• _HOW TO COMPLETE THIS TASK_
Nothing in the records that follow should differ once you have copied them out.

+===+

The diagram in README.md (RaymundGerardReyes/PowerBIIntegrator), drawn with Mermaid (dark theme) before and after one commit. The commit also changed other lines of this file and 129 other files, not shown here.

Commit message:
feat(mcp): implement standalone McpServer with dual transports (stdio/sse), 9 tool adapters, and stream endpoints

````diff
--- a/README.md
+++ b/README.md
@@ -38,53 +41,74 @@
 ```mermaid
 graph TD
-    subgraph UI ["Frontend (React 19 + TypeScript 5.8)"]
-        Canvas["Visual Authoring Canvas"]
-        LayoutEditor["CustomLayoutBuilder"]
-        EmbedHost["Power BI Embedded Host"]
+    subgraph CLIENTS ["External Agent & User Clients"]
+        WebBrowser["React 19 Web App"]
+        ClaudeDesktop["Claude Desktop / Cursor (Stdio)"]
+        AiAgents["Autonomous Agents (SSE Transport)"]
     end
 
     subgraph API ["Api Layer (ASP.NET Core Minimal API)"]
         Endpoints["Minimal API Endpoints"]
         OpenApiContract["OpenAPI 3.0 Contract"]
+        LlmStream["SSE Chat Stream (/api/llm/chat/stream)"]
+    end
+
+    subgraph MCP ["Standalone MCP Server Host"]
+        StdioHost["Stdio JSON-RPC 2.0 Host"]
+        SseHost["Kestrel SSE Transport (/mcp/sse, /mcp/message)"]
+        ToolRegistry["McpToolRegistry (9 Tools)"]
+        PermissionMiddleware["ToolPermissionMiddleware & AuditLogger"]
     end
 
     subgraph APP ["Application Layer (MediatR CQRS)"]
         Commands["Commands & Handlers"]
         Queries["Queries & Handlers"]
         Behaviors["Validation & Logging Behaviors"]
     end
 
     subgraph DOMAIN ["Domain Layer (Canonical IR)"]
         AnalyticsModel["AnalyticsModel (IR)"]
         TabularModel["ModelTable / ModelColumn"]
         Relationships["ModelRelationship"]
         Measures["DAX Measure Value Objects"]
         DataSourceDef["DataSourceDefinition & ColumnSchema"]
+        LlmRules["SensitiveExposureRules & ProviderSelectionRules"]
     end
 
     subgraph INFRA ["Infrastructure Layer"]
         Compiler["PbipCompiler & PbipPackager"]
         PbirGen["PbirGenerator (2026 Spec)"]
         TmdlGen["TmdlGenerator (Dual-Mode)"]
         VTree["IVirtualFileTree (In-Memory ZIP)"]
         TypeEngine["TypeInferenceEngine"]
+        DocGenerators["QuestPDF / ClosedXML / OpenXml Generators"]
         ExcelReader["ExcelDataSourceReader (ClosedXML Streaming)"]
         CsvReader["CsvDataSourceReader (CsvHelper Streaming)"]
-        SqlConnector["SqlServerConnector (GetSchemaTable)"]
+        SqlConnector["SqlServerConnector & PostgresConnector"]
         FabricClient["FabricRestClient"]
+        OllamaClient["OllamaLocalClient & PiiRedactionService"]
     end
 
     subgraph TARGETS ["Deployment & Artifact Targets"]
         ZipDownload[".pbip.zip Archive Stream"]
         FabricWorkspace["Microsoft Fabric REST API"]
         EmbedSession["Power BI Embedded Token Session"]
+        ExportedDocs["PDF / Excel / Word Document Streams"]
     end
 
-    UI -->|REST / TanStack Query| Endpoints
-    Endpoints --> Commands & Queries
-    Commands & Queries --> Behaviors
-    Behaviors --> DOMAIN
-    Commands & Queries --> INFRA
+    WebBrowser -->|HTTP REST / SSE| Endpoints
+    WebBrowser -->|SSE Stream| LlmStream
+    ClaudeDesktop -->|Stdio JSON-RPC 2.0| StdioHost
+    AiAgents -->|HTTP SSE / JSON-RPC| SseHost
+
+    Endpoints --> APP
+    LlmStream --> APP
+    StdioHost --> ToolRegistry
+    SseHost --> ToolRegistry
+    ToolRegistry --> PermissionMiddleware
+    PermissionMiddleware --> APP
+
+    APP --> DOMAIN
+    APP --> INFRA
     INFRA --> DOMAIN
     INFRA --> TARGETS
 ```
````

+===+

• _TASK RESPONSE_
The diagram in README.md (RaymundGerardReyes/PowerBIIntegrator), drawn with Mermaid (dark theme) before and after one commit. The commit also changed other lines of this file and 129 other files, not shown here.

Commit message:
feat(mcp): implement standalone McpServer with dual transports (stdio/sse), 9 tool adapters, and stream endpoints

````diff
--- a/README.md
+++ b/README.md
@@ -38,53 +41,74 @@
 ```mermaid
 graph TD
-    subgraph UI ["Frontend (React 19 + TypeScript 5.8)"]
-        Canvas["Visual Authoring Canvas"]
-        LayoutEditor["CustomLayoutBuilder"]
-        EmbedHost["Power BI Embedded Host"]
+    subgraph CLIENTS ["External Agent & User Clients"]
+        WebBrowser["React 19 Web App"]
+        ClaudeDesktop["Claude Desktop / Cursor (Stdio)"]
+        AiAgents["Autonomous Agents (SSE Transport)"]
     end
 
     subgraph API ["Api Layer (ASP.NET Core Minimal API)"]
         Endpoints["Minimal API Endpoints"]
         OpenApiContract["OpenAPI 3.0 Contract"]
+        LlmStream["SSE Chat Stream (/api/llm/chat/stream)"]
+    end
+
+    subgraph MCP ["Standalone MCP Server Host"]
+        StdioHost["Stdio JSON-RPC 2.0 Host"]
+        SseHost["Kestrel SSE Transport (/mcp/sse, /mcp/message)"]
+        ToolRegistry["McpToolRegistry (9 Tools)"]
+        PermissionMiddleware["ToolPermissionMiddleware & AuditLogger"]
     end
 
     subgraph APP ["Application Layer (MediatR CQRS)"]
         Commands["Commands & Handlers"]
         Queries["Queries & Handlers"]
         Behaviors["Validation & Logging Behaviors"]
     end
 
     subgraph DOMAIN ["Domain Layer (Canonical IR)"]
         AnalyticsModel["AnalyticsModel (IR)"]
         TabularModel["ModelTable / ModelColumn"]
         Relationships["ModelRelationship"]
         Measures["DAX Measure Value Objects"]
         DataSourceDef["DataSourceDefinition & ColumnSchema"]
+        LlmRules["SensitiveExposureRules & ProviderSelectionRules"]
     end
 
     subgraph INFRA ["Infrastructure Layer"]
         Compiler["PbipCompiler & PbipPackager"]
         PbirGen["PbirGenerator (2026 Spec)"]
         TmdlGen["TmdlGenerator (Dual-Mode)"]
         VTree["IVirtualFileTree (In-Memory ZIP)"]
         TypeEngine["TypeInferenceEngine"]
+        DocGenerators["QuestPDF / ClosedXML / OpenXml Generators"]
         ExcelReader["ExcelDataSourceReader (ClosedXML Streaming)"]
         CsvReader["CsvDataSourceReader (CsvHelper Streaming)"]
-        SqlConnector["SqlServerConnector (GetSchemaTable)"]
+        SqlConnector["SqlServerConnector & PostgresConnector"]
         FabricClient["FabricRestClient"]
+        OllamaClient["OllamaLocalClient & PiiRedactionService"]
     end
 
     subgraph TARGETS ["Deployment & Artifact Targets"]
         ZipDownload[".pbip.zip Archive Stream"]
         FabricWorkspace["Microsoft Fabric REST API"]
         EmbedSession["Power BI Embedded Token Session"]
+        ExportedDocs["PDF / Excel / Word Document Streams"]
     end
 
-    UI -->|REST / TanStack Query| Endpoints
-    Endpoints --> Commands & Queries
-    Commands & Queries --> Behaviors
-    Behaviors --> DOMAIN
-    Commands & Queries --> INFRA
+    WebBrowser -->|HTTP REST / SSE| Endpoints
+    WebBrowser -->|SSE Stream| LlmStream
+    ClaudeDesktop -->|Stdio JSON-RPC 2.0| StdioHost
+    AiAgents -->|HTTP SSE / JSON-RPC| SseHost
+
+    Endpoints --> APP
+    LlmStream --> APP
+    StdioHost --> ToolRegistry
+    SseHost --> ToolRegistry
+    ToolRegistry --> PermissionMiddleware
+    PermissionMiddleware --> APP
+
+    APP --> DOMAIN
+    APP --> INFRA
     INFRA --> DOMAIN
     INFRA --> TARGETS
 ```
````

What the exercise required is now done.